**TASK DESCRIPTION**. Lines from the records below that contain the word "version" are to be copied out.
****************************************
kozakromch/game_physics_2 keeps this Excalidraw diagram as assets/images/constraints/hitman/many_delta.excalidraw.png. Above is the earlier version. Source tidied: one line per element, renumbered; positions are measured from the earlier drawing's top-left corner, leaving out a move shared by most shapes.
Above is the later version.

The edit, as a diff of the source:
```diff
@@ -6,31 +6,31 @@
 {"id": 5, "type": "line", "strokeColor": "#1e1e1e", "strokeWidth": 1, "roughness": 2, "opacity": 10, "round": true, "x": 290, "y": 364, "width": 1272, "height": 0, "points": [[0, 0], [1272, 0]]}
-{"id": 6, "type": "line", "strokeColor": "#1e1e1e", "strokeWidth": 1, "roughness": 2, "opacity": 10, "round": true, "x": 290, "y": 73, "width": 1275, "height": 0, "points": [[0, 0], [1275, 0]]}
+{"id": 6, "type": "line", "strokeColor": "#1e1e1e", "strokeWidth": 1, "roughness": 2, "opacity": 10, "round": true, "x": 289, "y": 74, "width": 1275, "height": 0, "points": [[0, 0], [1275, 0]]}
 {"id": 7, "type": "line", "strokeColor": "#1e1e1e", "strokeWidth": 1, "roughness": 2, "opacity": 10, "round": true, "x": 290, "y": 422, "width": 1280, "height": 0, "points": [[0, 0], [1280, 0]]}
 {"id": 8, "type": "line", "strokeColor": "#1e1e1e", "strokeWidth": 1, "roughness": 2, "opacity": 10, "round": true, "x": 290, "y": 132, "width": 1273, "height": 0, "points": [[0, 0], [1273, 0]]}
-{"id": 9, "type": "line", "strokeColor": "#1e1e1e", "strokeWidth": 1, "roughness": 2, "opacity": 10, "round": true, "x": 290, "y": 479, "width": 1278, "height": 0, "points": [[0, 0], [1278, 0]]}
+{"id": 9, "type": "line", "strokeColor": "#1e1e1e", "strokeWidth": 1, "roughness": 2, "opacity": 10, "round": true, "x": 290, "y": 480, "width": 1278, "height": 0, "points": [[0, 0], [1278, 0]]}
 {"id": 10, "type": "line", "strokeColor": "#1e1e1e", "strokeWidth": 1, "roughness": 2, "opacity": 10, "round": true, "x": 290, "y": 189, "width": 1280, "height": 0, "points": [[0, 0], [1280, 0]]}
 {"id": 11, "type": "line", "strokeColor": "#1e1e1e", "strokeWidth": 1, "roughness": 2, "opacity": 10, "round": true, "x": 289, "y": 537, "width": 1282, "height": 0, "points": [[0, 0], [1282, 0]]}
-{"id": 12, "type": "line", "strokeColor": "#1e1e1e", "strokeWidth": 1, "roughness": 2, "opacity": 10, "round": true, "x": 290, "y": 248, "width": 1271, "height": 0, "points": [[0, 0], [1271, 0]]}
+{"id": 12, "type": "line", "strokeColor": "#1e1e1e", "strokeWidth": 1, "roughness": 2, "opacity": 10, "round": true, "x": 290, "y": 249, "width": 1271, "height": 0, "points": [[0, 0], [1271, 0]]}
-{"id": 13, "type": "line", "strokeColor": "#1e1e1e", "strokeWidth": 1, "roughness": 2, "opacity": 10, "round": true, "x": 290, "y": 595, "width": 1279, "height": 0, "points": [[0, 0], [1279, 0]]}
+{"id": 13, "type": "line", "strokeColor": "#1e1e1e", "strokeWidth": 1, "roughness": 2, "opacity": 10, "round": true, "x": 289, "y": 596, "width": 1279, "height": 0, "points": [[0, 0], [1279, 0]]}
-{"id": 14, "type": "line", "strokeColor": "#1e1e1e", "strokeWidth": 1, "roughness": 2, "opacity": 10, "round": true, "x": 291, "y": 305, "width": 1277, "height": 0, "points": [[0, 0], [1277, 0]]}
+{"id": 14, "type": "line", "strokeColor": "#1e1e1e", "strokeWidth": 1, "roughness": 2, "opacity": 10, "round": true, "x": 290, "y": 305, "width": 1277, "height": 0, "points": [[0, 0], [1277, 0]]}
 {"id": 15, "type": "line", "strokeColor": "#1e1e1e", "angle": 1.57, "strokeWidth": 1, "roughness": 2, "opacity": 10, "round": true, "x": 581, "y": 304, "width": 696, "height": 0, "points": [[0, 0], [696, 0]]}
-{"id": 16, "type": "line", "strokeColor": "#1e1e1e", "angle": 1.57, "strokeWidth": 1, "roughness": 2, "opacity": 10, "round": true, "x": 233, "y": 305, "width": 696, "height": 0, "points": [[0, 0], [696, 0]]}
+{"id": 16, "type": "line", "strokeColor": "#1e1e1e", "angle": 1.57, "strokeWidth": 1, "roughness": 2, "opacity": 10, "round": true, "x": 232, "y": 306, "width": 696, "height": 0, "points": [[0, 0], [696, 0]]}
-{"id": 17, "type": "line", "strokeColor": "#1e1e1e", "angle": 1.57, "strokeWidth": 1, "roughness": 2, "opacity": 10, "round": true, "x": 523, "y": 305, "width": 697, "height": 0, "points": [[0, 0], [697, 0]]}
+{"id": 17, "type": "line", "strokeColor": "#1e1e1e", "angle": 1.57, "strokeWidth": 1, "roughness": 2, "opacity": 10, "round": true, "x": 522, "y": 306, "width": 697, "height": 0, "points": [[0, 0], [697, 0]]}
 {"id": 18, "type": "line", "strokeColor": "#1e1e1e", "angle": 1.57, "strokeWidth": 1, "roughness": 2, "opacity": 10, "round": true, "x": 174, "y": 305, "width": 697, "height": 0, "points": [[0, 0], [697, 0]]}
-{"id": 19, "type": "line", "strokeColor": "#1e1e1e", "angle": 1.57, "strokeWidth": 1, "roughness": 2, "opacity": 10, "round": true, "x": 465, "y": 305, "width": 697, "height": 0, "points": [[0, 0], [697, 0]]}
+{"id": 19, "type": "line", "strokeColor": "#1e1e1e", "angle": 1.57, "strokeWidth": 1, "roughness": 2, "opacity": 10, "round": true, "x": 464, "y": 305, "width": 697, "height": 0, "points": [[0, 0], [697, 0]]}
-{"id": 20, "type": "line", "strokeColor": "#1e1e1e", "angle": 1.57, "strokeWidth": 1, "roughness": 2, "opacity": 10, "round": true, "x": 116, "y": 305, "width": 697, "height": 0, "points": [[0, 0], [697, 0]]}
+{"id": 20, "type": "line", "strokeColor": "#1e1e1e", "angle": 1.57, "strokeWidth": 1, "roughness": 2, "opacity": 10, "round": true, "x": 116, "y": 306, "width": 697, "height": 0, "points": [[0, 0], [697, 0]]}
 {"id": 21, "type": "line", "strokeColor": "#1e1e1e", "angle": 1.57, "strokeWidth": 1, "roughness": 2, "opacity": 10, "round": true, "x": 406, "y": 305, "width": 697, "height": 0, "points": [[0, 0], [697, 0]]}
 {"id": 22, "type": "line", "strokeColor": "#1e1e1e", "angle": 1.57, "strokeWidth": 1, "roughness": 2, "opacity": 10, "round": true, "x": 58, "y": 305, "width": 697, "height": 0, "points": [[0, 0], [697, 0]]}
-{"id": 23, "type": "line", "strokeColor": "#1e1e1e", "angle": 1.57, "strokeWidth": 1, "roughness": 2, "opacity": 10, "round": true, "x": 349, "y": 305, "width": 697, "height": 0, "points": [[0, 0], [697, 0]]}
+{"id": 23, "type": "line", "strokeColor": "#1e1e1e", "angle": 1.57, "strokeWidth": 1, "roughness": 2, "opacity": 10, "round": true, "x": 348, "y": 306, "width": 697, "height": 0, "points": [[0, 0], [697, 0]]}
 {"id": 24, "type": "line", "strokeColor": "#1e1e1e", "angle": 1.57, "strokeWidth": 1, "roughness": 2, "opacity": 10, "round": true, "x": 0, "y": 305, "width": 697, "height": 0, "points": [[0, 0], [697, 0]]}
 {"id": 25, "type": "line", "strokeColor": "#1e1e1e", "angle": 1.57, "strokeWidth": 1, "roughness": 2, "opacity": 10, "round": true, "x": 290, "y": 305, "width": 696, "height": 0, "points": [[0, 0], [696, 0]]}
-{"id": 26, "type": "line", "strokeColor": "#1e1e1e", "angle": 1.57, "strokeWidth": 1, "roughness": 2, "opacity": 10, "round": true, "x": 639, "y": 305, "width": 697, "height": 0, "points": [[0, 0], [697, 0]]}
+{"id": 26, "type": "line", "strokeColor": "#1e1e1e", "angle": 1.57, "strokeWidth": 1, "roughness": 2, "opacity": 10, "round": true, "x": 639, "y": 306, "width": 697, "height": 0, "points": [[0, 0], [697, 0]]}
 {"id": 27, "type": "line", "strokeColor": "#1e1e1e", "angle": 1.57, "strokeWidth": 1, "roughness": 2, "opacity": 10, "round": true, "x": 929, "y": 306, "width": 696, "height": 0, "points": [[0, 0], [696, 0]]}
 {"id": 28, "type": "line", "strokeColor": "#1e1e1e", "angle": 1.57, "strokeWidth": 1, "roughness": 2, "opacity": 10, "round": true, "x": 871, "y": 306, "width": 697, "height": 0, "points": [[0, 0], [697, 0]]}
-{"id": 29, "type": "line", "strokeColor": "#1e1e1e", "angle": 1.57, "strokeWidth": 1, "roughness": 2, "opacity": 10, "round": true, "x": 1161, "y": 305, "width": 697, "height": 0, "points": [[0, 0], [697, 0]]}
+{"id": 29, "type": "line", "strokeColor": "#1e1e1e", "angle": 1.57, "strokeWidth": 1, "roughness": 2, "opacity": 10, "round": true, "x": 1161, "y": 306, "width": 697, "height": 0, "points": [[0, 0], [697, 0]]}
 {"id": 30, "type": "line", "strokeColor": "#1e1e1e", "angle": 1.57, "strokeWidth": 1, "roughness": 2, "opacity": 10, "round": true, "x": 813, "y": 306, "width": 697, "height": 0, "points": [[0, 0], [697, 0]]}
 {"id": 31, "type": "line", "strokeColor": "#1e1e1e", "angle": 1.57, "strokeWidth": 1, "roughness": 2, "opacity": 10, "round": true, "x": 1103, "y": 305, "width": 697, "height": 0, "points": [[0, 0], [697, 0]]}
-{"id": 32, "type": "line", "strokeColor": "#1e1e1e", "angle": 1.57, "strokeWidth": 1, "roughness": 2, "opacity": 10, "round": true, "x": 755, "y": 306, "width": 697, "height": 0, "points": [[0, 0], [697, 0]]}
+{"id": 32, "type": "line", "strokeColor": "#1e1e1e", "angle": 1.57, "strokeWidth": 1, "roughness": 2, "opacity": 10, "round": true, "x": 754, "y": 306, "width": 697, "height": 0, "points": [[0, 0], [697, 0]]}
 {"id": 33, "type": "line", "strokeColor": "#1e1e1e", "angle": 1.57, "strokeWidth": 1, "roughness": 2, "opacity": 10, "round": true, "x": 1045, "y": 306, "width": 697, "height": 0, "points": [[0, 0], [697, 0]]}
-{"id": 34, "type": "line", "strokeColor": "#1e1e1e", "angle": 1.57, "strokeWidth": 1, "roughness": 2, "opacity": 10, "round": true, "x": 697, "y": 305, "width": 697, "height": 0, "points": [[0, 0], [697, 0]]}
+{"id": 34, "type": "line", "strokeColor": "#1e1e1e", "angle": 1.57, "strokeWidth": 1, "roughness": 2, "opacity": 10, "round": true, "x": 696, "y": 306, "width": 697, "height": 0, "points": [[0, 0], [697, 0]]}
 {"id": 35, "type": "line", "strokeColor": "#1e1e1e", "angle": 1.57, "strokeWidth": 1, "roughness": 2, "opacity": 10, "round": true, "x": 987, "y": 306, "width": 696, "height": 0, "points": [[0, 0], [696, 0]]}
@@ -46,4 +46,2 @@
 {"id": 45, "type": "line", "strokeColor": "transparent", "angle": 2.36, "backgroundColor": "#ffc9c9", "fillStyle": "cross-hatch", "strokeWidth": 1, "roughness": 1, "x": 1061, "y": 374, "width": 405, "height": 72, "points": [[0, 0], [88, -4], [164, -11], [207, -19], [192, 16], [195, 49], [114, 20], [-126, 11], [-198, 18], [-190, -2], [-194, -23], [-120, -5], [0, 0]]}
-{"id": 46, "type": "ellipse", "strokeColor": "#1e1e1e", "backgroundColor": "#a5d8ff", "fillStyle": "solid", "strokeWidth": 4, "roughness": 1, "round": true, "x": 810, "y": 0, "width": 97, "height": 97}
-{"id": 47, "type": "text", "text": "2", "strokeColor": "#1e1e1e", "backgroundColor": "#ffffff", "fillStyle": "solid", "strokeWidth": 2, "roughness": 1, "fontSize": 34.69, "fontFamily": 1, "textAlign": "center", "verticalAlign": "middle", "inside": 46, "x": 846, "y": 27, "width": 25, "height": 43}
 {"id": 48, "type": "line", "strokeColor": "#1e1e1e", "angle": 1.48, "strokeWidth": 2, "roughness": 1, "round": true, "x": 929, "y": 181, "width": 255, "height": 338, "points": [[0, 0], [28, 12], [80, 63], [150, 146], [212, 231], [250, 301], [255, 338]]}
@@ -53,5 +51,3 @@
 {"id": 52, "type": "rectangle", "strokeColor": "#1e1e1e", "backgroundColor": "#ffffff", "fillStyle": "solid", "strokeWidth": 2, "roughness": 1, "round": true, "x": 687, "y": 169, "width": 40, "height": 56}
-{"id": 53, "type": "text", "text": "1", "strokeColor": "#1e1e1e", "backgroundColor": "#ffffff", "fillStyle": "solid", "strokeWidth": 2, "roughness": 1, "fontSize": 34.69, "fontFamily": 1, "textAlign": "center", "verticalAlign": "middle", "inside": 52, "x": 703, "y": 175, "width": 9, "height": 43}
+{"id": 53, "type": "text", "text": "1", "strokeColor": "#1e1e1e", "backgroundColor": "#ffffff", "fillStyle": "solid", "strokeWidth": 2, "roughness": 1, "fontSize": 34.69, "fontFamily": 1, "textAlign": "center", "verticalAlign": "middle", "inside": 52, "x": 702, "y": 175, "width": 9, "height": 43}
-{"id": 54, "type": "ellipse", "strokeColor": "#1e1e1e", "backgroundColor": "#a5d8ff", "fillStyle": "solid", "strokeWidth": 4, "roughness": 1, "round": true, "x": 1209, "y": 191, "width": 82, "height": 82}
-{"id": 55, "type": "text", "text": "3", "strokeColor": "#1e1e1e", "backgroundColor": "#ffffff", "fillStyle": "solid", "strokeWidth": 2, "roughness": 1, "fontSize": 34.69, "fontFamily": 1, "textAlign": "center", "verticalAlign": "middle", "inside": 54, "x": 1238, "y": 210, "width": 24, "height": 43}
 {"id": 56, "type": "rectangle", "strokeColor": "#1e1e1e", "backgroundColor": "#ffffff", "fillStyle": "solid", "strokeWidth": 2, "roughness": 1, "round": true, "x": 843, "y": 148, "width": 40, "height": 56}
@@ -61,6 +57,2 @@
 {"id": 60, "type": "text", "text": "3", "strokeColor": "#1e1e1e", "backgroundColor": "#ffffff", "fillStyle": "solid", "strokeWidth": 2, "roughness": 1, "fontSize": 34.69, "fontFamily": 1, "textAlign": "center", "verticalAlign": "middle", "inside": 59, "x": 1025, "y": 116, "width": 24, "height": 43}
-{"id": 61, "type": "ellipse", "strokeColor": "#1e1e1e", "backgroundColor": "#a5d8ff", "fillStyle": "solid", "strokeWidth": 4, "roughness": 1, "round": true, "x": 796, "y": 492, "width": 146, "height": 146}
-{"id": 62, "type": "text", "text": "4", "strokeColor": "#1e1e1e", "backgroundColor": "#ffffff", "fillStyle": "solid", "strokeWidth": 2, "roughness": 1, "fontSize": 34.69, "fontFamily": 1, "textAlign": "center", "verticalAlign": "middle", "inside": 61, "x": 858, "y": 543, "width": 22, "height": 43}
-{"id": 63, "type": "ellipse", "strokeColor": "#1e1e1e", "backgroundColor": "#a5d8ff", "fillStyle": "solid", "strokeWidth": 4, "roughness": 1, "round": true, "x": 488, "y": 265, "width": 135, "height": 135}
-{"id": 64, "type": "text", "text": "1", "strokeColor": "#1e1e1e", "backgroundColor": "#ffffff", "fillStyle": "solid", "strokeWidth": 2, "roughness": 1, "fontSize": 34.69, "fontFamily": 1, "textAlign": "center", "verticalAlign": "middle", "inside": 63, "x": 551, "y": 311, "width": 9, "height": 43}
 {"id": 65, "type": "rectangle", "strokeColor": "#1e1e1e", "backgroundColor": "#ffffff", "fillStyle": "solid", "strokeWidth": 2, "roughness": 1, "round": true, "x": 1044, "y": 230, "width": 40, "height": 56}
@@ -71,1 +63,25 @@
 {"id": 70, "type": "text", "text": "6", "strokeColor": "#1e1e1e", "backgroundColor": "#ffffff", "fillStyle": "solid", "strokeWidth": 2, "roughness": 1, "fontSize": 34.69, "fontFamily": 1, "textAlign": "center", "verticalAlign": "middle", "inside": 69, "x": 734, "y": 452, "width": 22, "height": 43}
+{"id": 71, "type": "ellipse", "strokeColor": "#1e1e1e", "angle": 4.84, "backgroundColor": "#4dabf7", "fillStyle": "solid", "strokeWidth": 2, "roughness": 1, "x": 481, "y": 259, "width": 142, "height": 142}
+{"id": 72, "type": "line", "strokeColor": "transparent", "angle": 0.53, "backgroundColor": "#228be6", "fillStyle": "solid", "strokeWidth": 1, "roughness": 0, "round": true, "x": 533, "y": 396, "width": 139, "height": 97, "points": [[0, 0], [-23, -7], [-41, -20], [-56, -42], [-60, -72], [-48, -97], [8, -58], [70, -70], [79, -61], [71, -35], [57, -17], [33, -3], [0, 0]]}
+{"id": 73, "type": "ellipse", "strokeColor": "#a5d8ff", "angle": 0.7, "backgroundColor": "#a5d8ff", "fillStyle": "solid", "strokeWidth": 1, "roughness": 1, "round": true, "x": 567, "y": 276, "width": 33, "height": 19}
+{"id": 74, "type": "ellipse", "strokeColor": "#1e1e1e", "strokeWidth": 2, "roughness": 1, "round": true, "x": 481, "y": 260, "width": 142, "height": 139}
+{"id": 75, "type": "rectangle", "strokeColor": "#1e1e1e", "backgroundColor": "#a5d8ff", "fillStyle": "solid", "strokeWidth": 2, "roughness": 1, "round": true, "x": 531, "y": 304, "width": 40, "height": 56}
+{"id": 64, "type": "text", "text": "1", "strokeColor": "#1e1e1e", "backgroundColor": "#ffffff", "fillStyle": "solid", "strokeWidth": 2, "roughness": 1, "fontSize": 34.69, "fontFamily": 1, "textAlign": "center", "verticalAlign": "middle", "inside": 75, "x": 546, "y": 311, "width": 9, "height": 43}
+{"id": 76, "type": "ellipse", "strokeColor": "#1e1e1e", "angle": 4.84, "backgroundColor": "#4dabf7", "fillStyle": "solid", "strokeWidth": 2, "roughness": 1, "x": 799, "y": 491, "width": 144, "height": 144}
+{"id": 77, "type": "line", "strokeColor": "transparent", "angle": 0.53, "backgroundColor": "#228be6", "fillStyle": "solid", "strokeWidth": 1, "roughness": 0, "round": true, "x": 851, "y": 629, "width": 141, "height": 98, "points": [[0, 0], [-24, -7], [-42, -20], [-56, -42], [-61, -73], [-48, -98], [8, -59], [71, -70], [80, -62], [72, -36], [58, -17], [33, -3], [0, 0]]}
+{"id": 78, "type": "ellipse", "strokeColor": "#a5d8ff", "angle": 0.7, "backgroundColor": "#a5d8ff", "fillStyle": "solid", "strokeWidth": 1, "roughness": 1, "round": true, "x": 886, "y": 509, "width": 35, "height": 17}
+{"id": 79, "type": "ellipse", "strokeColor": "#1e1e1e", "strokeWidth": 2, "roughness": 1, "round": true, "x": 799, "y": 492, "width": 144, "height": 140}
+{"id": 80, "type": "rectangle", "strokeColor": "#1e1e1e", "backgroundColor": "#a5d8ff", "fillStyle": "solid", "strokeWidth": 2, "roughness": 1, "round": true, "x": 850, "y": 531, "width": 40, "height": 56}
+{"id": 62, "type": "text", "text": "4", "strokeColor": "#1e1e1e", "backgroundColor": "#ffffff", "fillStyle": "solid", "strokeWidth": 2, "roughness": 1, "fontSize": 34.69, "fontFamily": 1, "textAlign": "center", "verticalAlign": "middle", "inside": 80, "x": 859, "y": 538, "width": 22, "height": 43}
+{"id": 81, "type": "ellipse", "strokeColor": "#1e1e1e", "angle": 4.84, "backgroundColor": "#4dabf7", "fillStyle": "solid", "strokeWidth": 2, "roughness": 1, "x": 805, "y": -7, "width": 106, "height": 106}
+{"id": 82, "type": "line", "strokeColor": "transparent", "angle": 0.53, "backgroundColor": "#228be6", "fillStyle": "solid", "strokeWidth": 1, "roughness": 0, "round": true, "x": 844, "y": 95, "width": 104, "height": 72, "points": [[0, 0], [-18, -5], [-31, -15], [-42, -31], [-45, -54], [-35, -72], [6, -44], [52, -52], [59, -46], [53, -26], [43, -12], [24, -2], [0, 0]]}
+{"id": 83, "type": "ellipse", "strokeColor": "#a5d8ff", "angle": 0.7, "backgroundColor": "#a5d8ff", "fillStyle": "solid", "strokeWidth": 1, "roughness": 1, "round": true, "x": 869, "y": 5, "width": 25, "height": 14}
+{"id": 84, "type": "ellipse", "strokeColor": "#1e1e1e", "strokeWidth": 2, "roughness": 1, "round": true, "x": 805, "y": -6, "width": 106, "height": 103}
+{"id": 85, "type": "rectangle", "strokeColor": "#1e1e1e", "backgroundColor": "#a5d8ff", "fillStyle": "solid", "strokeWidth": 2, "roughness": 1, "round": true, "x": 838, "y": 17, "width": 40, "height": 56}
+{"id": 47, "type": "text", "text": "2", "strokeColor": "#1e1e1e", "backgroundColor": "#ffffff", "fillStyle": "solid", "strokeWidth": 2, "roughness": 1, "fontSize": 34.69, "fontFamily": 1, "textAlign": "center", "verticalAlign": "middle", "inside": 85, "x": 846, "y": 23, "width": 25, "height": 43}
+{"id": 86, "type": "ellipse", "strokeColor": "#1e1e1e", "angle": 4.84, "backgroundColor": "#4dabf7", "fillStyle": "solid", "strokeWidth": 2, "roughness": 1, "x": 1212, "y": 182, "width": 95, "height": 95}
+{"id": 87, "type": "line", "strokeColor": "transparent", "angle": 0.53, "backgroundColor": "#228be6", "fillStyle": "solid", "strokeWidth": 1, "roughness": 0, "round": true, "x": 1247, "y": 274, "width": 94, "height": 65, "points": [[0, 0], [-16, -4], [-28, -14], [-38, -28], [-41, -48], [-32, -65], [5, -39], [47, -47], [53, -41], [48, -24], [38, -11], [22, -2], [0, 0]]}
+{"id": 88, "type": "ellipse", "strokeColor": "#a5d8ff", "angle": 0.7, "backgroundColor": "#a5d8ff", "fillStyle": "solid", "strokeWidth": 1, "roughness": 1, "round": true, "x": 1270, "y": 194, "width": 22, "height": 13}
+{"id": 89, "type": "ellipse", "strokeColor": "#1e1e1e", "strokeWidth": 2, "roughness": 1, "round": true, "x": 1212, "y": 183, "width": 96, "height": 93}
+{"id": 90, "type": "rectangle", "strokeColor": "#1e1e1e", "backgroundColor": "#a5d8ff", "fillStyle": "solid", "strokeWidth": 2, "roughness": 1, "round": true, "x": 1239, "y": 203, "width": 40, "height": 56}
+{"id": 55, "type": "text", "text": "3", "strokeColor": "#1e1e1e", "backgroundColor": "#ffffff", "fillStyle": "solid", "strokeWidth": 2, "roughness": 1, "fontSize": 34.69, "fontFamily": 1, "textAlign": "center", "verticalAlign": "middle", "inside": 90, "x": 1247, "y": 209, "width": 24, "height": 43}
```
****************************************
**RESULT**.
kozakromch/game_physics_2 keeps this Excalidraw diagram as assets/images/constraints/hitman/many_delta.excalidraw.png. Above is the earlier version. Source tidied: one line per element, renumbered; positions are measured from the earlier drawing's top-left corner, leaving out a move shared by most shapes.
Above is the later version.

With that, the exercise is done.